DNAinfo News Editor
UNION SQUARE — Loud squawking was coming from high up on the Springler Building on Union Square West.
UPS driver Dave Carrion looked up — but couldn't see any birds.
Day after day, the UPS driver parked outside and scanned the building facade, without any luck. "Every single morning I look for the bird," he said.
Carrion didn't want to "be that guy who gets the stuff on his head," he explained.
Carrion can rest easy. The bird sounds are canned.
They come from a device that broadcasts a loop of hawks' cries to scare away pigeons, said the building's super, who decined to give his name.

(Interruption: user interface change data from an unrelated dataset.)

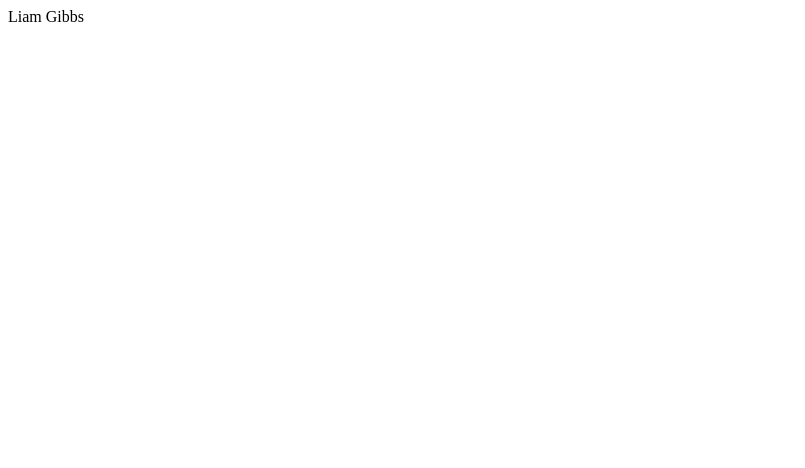
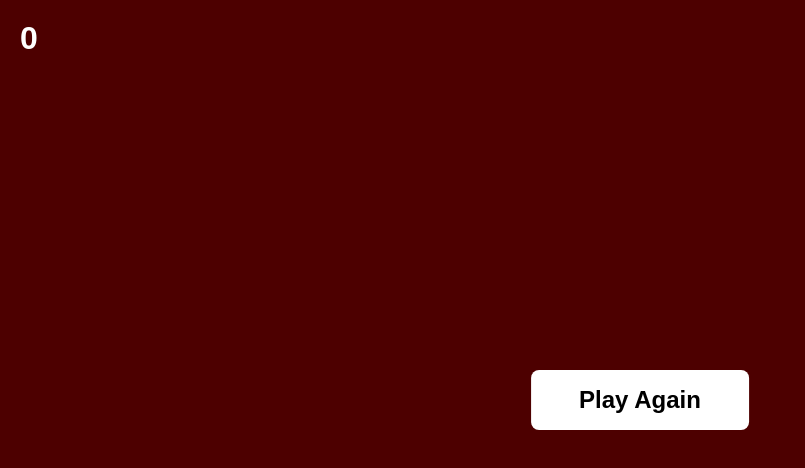
Before and after one commit to exponentialcherub/liam-gibbs, a plain HTML site: page index.html in a window 1280 px wide. Shown: the whole page, without its empty margins (0-805 px from the left). Drawn offline with Linux system fonts and the light colour scheme.

Commit message:
Kicky uppy

```diff
--- a/index.html
+++ b/index.html
@@ -1,10 +1,119 @@
 <!DOCTYPE html>
 <html lang="en">
 <head>
-  <meta charset="UTF-8">
-  <title>Liam Gibbs</title>
+    <meta charset="UTF-8">
+    <meta name="viewport" content="width=device-width, initial-scale=1.0">
+    <title>Liam Gibbs</title>
+    <style>
+        * { margin: 0; padding: 0; box-sizing: border-box; }
+        html, body { width: 100%; height: 100%; overflow: hidden; background: #000; }
+        canvas { display: block; width: 100%; height: 100%; cursor: pointer; touch-action: none; }
+        #score {
+            position: fixed; top: 20px; left: 20px;
+            color: #fff; font: bold 32px sans-serif;
+            user-select: none;
+        }
+        #play-again {
+            position: fixed; top: 50%; left: 50%; transform: translate(-50%, -50%);
+            padding: 16px 48px; font: bold 24px sans-serif;
+            background: #fff; color: #000; border: none; border-radius: 8px;
+            cursor: pointer; display: none; z-index: 10;
+        }
+        #play-again:hover { background: #ddd; }
+    </style>
 </head>
 <body>
-  Liam Gibbs
+    <div id="score">0</div>
+    <button id="play-again">Play Again</button>
+    <canvas id="c"></canvas>
+    <script>
+        const canvas = document.getElementById('c');
+        const ctx = canvas.getContext('2d');
+        const scoreEl = document.getElementById('score');
+        const btn = document.getElementById('play-again');
+
+        let W, H;
+
+        function resize() {
+            W = canvas.width = window.innerWidth;
+            H = canvas.height = window.innerHeight;
+        }
+        window.addEventListener('resize', resize);
+        resize();
+
+        const R = 100;
+        const G = 0.35;
+
+        let ball = { x: W / 2, y: R, vx: 0, vy: 0 };
+        let score = 0;
+        let over = false;
+
+        function reset() {
+            ball = { x: W / 2, y: R, vx: 0, vy: 0 };
+            score = 0;
+            over = false;
+            scoreEl.textContent = '0';
+            btn.style.display = 'none';
+        }
+
+        function kick(cx, cy) {
+            if (over) return;
+            const dx = cx - ball.x;
+            const dy = cy - ball.y;
+            const dist = Math.sqrt(dx * dx + dy * dy);
+            if (dist > R + 10) return;
+
+            score++;
+            scoreEl.textContent = score;
+
+            // Push ball away from where you clicked
+            const angle = Math.atan2(dy, dx) + Math.PI;
+            const power = 14 + Math.random() * 3;
+            ball.vx = Math.cos(angle) * power * 0.5;
+            ball.vy = Math.sin(angle) * power;
+            // Always send it upward
+            if (ball.vy > -4) ball.vy = -4;
+        }
+
+        function update() {
+            if (over) return;
+            ball.vy += G;
+            ball.x += ball.vx;
+            ball.y += ball.vy;
+
+            if (ball.y - R > H) { over = true; btn.style.display = 'block'; return; }
+
+            if (ball.x - R < 0) { ball.x = R; ball.vx *= -0.5; }
+            if (ball.x + R > W) { ball.x = W - R; ball.vx *= -0.5; }
+            if (ball.y - R < 0) { ball.y = R; ball.vy *= -0.5; }
+        }
+
+        function draw() {
+            ctx.clearRect(0, 0, W, H);
+            ctx.beginPath();
+            ctx.arc(ball.x, ball.y, R, 0, Math.PI * 2);
+            ctx.fillStyle = '#fff';
+            ctx.fill();
+            if (over) {
+                ctx.fillStyle = 'rgba(255,0,0,0.3)';
+                ctx.fillRect(0, 0, W, H);
+            }
+        }
+
+        canvas.addEventListener('click', (e) => {
+            const rect = canvas.getBoundingClientRect();
+            kick(e.clientX - rect.left, e.clientY - rect.top);
+        });
+        canvas.addEventListener('touchstart', (e) => {
+            e.preventDefault();
+            const rect = canvas.getBoundingClientRect();
+            const t = e.touches[0];
+            kick(t.clientX - rect.left, t.clientY - rect.top);
+        });
+        btn.addEventListener('click', reset);
+
+        function loop() { update(); draw(); requestAnimationFrame(loop); }
+        loop();
+    </script>
 </body>
 </html>
```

"We used to have hundreds of hundreds of pigeons. I'm telling you the ledge was full of pigeons," said the super, who installed the sonic device on the second floor nearly five years ago. "It was horrible."

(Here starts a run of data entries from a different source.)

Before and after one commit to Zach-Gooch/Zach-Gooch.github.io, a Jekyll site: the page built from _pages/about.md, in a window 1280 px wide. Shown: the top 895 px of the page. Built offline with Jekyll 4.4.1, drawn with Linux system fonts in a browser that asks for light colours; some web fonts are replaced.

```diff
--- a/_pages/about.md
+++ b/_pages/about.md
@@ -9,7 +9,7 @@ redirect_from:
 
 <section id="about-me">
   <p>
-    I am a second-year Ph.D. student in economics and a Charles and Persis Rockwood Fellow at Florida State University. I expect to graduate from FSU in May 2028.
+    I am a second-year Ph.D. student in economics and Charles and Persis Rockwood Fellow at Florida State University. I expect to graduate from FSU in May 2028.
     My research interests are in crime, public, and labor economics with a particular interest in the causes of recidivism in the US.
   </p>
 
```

Pigeon excrement covered the building and often fell on passersby, he said.
Management opted for the recording device — sometimes used on bridges and tunnels — rather than using a low-voltage electrical strip on the ledge that many buildings use to shock pigeons away or the spikes, which make it "look like a jail," the super said.
He claimed it scared away 90 percent of the pigeons.
Rita McMahon, of the Wild Bird Fund, an Upper West Side-based nonprofit that rehabs birds and other wildlife, wasn't too familiar with these sonic devices.
She thought they sounded more "benign" than the electric strip or the commonly-used Tanglefoot, a glue-like material that many buildings use to trap the avian pests.
McMahon had other tips to keep pigeons away. She said that kestral shaped kites sold in Chinatown worked well to disperse pigeons as do mylar strips blowing in the breezes.
She was unsure whether the pigeons might eventually get used to the canned hawk cries.
"Pigeons are considered truly one of the smartest bird species," she said. "They are one of the few species to pass the 'mirror test,' recognizing themselves in the mirror. Just a handful of species are that self-aware."
People walking past the Union Square building are sometimes distressed or beffudled at hearing the hawk noises, which are broadcast throughout the day and into the night.
"They come in and say, 'There's a hawk stuck up there,'" the building's super said. "I explain the whole story."
The hawk sounds haven't deterred real hawks, which are often spotted across the street in Union Square Park, from visiting the building.
One time a hawk spotted a pigeon on the building and brought it back to a tree across the street where it devoured the pigeon in front of a large crowd, said the building's security guard, John, who declined to give a last name.
A hawk can also occasionally be seen perched on the building's eighth floor fire escape, the workers said.